Which lines of the entries below include "rows"? List them all.

• _THE DATA_
####################
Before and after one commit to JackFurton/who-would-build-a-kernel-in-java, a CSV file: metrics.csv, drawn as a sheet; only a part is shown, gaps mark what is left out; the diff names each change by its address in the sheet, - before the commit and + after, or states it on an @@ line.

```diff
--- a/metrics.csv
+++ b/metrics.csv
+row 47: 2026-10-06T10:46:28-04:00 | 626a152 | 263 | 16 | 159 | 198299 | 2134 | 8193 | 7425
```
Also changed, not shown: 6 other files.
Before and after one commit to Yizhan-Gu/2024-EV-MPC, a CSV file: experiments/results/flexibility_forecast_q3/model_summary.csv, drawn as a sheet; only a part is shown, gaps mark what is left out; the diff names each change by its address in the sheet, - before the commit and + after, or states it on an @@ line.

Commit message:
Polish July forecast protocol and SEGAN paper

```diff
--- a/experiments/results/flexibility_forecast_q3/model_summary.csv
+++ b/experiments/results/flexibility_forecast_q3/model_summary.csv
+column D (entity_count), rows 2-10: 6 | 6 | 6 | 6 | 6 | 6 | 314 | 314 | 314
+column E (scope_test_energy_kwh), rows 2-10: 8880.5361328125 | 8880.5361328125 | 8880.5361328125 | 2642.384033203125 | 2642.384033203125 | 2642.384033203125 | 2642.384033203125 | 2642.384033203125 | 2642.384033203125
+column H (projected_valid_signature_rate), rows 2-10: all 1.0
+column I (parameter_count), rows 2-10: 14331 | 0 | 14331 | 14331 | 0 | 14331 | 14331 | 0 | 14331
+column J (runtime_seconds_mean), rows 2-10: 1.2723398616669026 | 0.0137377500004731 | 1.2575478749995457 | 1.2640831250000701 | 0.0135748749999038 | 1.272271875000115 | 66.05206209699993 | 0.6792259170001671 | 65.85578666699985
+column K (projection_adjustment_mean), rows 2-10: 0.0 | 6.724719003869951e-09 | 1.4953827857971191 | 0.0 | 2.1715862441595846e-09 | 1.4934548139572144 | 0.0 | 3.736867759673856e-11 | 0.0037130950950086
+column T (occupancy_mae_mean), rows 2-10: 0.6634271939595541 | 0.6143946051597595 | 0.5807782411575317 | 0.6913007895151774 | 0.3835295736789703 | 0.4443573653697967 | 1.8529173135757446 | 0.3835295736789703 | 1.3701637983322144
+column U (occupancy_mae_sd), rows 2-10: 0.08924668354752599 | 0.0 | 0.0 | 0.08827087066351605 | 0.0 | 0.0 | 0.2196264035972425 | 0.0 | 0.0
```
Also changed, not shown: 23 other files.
####################
• _TASK OUTPUT_
+column D (entity_count), rows 2-10: 6 | 6 | 6 | 6 | 6 | 6 | 314 | 314 | 314
+column E (scope_test_energy_kwh), rows 2-10: 8880.5361328125 | 8880.5361328125 | 8880.5361328125 | 2642.384033203125 | 2642.384033203125 | 2642.384033203125 | 2642.384033203125 | 2642.384033203125 | 2642.384033203125
+column H (projected_valid_signature_rate), rows 2-10: all 1.0
+column I (parameter_count), rows 2-10: 14331 | 0 | 14331 | 14331 | 0 | 14331 | 14331 | 0 | 14331
+column J (runtime_seconds_mean), rows 2-10: 1.2723398616669026 | 0.0137377500004731 | 1.2575478749995457 | 1.2640831250000701 | 0.0135748749999038 | 1.272271875000115 | 66.05206209699993 | 0.6792259170001671 | 65.85578666699985
+column K (projection_adjustment_mean), rows 2-10: 0.0 | 6.724719003869951e-09 | 1.4953827857971191 | 0.0 | 2.1715862441595846e-09 | 1.4934548139572144 | 0.0 | 3.736867759673856e-11 | 0.0037130950950086
+column T (occupancy_mae_mean), rows 2-10: 0.6634271939595541 | 0.6143946051597595 | 0.5807782411575317 | 0.6913007895151774 | 0.3835295736789703 | 0.4443573653697967 | 1.8529173135757446 | 0.3835295736789703 | 1.3701637983322144
+column U (occupancy_mae_sd), rows 2-10: 0.08924668354752599 | 0.0 | 0.0 | 0.08827087066351605 | 0.0 | 0.0 | 0.2196264035972425 | 0.0 | 0.0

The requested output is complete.